Folliculitis occurs due to inflammation of the superficial hair follicle, resulting in follicularly centered papules and pustules.
The etiology of folliculitis can be variable, with bacterial, fungal (eg, candidiasis), viral, parasitic, and noninfectious causes reported. A detailed history of comorbid conditions, exposures, and medications, in conjunction with appropriate ancillary testing, can be helpful.
In infants in particular, infectious folliculitis should be considered. While Malassezia (Pityrosporum) folliculitis is commonly seen in adults and older children, it has been rarely reported in infants. Statistically, children in day care facilities are at higher risk for community-acquired methicillin-resistant Staphylococcus aureus (MRSA) infection, so suspicion should be high.
Noninfectious folliculitis may also be considered. Eosinophilic pustular folliculitis is a variant of Ofuji disease and is characterized by pruritic pustules on the scalp and peripheral leukocytosis with eosinophilia. Numerous cases of this arising during infancy have been reported.
Below is a list of drugs with literature evidence indicating an adverse association with this diagnosis. The list is continually updated through ongoing research and new medication approvals. Click on Citations to sort by number of citations or click on Medication to sort the medications alphabetically.
Folliculitis refers to an infection of the hair follicles. Folliculitis is most common on the parts of the body that experience friction, such as the face, scalp, back, and thighs. The friction caused by clothing, sweat, and oils on the skin can block and irritate the follicles, allowing bacteria that normally reside on the skin, such as Staphylococcus (or "staph"), to get into these follicles and cause the infection.
Who’s At Risk
In infants, the following increase the likelihood of folliculitis:
Wearing tight clothes
Using antibiotics or steroids for long periods of time
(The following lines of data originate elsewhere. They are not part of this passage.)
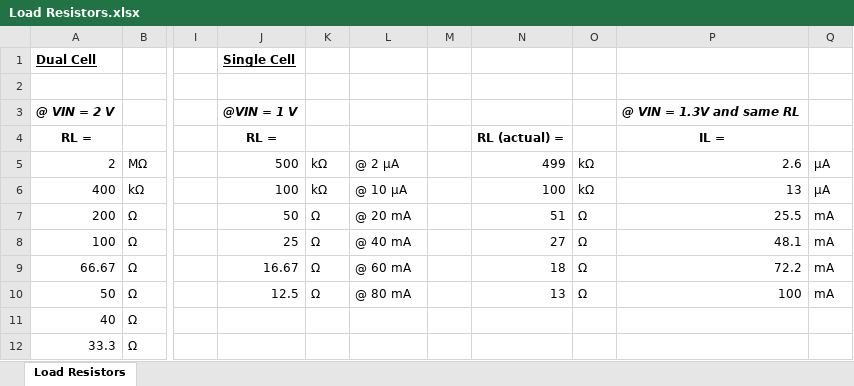
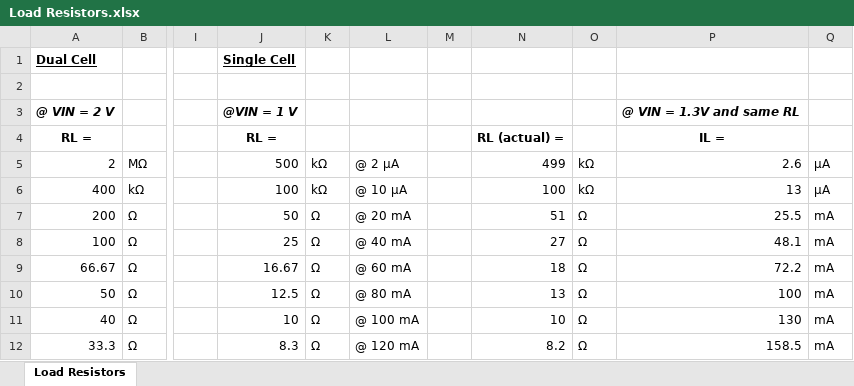
Before and after one commit to Engineer1234/ConnectMedical, an Excel workbook: feasibility_prototypes/SR_batteries_benchmarking_A/Load Resistors.xlsx, sheet Load Resistors, drawn as a sheet; only a part is shown, gaps mark what is left out; values as stored, in another font and other column widths than the file's, no borders; the diff names each change by its address in the sheet, - before the commit and + after, or states it on an @@ line.

Commit message:
Battery benchmarking update
Resistor in parallel to J1, extra pad for BATT+.

```diff
--- a/feasibility_prototypes/SR_batteries_benchmarking_A/Load Resistors.xlsx (sheet Load Resistors)
+++ b/feasibility_prototypes/SR_batteries_benchmarking_A/Load Resistors.xlsx (sheet Load Resistors)
-J11: (empty)
+J11: 10
-K11:K12: (empty)
+K11:K12: Ω
-L11: (empty)
+L11: @ 100 mA
-N11: (empty)
+N11: 10
-O11:O12: (empty)
+O11:O12: Ω
-P11: (empty)
+P11: 130
-Q11:Q12: (empty)
+Q11:Q12: mA
-J12: (empty)
+J12: 8.3
-L12: (empty)
+L12: @ 120 mA
-N12: (empty)
+N12: 8.2
-P12: (empty)
+P12: 158.5
```
Also changed, not shown: 7 other files.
A weakened immune system
Having an infected cut, scrape, or surgical incision
Signs & Symptoms
The most common locations for folliculitis in children include the:
Arms and legs.
Individual lesions of folliculitis include pustules (pus-filled bumps) and papules (small solid bumps) centered on hair follicles. These pustules and papules may be pierced by an ingrown hair, can vary in size from 2-5 mm, and are often surrounded by a ring of inflamed skin. In lighter skin colors, the lesions may be any shade of pink or red. In darker skin colors, the redness may be harder to see, and the bumps may be the only sign of the folliculitis. Occasionally, a folliculitis lesion can break open, drain, and form a scab on the surface of the skin.
Mild and moderate folliculitis is often tender or itchy. More severe folliculitis, which may be deeper and may affect the entire hair follicle, can be painful.
Mild and moderate folliculitis usually go away quickly with treatment and leave no scars. However, more severe folliculitis may lead to more serious complications such as an infection of the deeper skin tissue (called cellulitis), scarring, and permanent hair loss in the affected area.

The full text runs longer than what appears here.